SPOTLIGHT: Superpower? 230 million Indians go hungry daily - Subodh Varma, The Times of India; Jan 15, 2012
Malnourished children eat a meal at the Apanalay center, an organization working with malnourished children, in Mumbai. 42% of children under 5 in India are underweight and nearly 60% are stunted, according to a survey carried out bu Hunger and Malnutrition.
With 21% of its population undernourished, nearly 44% of under-5 children underweight and 7% of them dying before they reach five years, India is firmly established among the world's most hunger-ridden countries. The situation is better than only Congo, Chad, Ethiopia or Burundi, but it is worse than Sudan, North Korea, Pakistan or Nepal.
This is according to the International Food Policy Research Institute (IFPRI) which combines the above three indicators to give us a Global Hunger Index (GHI) according to which India is 67th among the worst 80 countries in terms of malnourishment.
That's not all. Data collected by GHI researchers shows that while there has been some improvement in children's malnutrition and early deaths since 1990, the proportion of hungry in the population has actually gone up.
Today India has 213 million hungry and malnourished people by GHI estimates although the UN agency Food and Agriculture Organization (FAO) puts the figure at around 230 million. The difference is because FAO uses only the standard calorie intake formula for measuring sufficiency of food while the Hunger Index is based on broader criteria.
NUTRITION SCHEMES NEED TO BE EXPANDED
Whichever way you slice it and dice it, the shameful reality is inescapable - India is home to the largest number of hungry people, about a quarter of the estimated 820 million in the whole world.
The National Family and Health Survey (NFHS), last carried out in 2004-05, had shown that 23% of married men, 52% of married women and a chilling 72% of infants were anemic - a sure sign that a shockingly large number of families were caught in a downward spiral of slow starvation.
Global research has now firmly established that depriving the fetus of essential nutrients - as will happen in an under-nourished pregnant woman - seals the fate of the baby once it is born. It is likely to suffer from susceptibility to diseases and physical retardation, as also to mental faculties getting compromised.

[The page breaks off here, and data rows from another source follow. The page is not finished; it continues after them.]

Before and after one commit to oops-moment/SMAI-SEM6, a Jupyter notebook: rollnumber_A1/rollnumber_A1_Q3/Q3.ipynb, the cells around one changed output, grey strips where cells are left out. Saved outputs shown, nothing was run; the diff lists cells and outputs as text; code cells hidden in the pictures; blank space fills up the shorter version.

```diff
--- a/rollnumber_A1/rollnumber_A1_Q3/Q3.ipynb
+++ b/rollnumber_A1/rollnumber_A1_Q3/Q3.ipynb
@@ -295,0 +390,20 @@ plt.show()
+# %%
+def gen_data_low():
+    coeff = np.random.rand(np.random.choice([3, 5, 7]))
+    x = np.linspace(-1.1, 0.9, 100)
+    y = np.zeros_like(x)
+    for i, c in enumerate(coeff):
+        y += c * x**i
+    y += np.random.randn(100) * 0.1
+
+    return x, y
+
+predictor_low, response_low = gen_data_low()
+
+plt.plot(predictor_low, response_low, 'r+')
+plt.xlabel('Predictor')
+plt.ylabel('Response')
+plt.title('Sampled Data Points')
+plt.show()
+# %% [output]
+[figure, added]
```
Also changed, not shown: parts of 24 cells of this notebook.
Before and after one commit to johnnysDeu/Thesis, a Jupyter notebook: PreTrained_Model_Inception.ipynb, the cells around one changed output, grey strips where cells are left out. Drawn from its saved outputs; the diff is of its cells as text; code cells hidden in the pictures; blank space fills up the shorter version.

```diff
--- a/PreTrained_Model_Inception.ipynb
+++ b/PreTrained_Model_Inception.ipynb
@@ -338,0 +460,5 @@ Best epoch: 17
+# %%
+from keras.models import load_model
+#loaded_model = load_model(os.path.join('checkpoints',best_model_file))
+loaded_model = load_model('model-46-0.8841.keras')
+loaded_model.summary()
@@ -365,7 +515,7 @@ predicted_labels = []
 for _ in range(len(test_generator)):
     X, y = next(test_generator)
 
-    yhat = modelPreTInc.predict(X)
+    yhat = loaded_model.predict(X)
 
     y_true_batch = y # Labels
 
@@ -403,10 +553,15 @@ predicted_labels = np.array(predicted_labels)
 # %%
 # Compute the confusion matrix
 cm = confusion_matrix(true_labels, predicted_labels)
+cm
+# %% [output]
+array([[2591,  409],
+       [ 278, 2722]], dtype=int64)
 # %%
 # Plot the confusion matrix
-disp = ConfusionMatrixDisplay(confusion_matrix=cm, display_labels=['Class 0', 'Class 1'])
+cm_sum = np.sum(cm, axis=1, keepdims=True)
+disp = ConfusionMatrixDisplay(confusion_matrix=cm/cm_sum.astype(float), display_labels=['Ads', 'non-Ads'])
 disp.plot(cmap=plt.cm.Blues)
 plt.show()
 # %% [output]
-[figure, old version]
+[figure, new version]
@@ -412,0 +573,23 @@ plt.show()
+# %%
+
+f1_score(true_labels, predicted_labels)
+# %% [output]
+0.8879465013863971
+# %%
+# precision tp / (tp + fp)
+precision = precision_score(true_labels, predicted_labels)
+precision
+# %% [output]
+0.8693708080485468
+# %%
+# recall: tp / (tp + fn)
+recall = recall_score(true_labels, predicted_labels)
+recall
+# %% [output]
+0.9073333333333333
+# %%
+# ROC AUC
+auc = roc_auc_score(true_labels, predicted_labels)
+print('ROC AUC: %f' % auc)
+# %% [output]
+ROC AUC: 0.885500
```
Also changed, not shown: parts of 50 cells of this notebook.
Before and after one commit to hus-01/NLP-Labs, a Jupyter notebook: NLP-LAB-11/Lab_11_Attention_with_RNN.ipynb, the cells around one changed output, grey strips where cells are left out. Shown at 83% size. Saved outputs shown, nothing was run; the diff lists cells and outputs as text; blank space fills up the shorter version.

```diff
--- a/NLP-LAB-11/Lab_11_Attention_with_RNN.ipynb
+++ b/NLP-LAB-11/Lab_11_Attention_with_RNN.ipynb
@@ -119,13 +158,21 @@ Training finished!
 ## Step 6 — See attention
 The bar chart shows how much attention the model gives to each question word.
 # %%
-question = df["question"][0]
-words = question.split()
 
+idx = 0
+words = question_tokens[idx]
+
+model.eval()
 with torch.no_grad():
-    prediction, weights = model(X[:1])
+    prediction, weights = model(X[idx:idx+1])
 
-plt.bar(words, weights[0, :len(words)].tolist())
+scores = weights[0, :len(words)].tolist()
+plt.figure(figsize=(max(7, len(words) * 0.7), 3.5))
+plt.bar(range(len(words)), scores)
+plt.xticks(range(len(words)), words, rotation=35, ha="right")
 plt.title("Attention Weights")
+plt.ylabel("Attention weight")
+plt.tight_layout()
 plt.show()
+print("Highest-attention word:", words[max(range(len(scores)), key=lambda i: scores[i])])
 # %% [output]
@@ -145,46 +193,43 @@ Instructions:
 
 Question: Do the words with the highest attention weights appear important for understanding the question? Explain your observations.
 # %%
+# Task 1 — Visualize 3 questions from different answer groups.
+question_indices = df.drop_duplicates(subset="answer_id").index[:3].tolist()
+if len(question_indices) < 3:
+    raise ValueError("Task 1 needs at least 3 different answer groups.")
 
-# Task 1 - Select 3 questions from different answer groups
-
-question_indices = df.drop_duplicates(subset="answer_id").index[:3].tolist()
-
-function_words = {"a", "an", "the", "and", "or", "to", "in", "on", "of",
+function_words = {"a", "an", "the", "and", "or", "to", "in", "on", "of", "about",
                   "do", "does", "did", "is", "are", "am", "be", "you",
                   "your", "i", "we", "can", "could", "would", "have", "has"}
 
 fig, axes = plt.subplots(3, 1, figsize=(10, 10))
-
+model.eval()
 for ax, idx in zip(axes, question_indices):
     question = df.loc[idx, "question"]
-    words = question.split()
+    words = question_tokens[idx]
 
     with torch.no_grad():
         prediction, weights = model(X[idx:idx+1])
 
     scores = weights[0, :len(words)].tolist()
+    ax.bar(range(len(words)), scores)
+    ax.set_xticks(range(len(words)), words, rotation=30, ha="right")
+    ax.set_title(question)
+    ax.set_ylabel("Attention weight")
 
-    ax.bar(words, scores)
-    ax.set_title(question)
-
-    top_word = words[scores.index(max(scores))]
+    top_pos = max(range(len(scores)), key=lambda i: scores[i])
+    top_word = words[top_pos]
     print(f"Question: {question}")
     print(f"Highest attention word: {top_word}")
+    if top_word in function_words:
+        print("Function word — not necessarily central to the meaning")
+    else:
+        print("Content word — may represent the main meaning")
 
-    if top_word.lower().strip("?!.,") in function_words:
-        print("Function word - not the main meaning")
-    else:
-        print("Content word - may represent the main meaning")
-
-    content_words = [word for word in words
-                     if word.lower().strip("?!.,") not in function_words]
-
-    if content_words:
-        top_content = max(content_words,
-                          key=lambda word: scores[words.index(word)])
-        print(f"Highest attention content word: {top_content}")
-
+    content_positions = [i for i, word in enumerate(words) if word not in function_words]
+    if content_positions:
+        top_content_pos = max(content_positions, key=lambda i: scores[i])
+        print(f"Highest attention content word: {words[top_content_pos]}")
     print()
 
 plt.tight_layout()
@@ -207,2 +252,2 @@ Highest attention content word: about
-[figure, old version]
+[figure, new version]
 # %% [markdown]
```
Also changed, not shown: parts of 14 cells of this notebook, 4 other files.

So, continuing to allow people to go hungry and malnourished, is not just more misery for them: it is the fate of future generations of Indians in balance.
What can be done to fix this unending tragedy? The government already runs two of world's biggest nutrition programmes: the midday meal scheme for students up to class 12 and the anganwadi programme under which infants and children up to 6 are given "hot cooked" meals.
These need to be spread further and more resources pumped in to tackle weaknesses. For instance, a report by the anganwadi workers' federation revealed that as many as 73,375 posts of anganwadi workers and 16,251 posts of supervisors are lying vacant. But the biggest contribution to fighting hunger would be providing universal coverage of the PDS with adequate amounts of grain, pulses and edible oils included.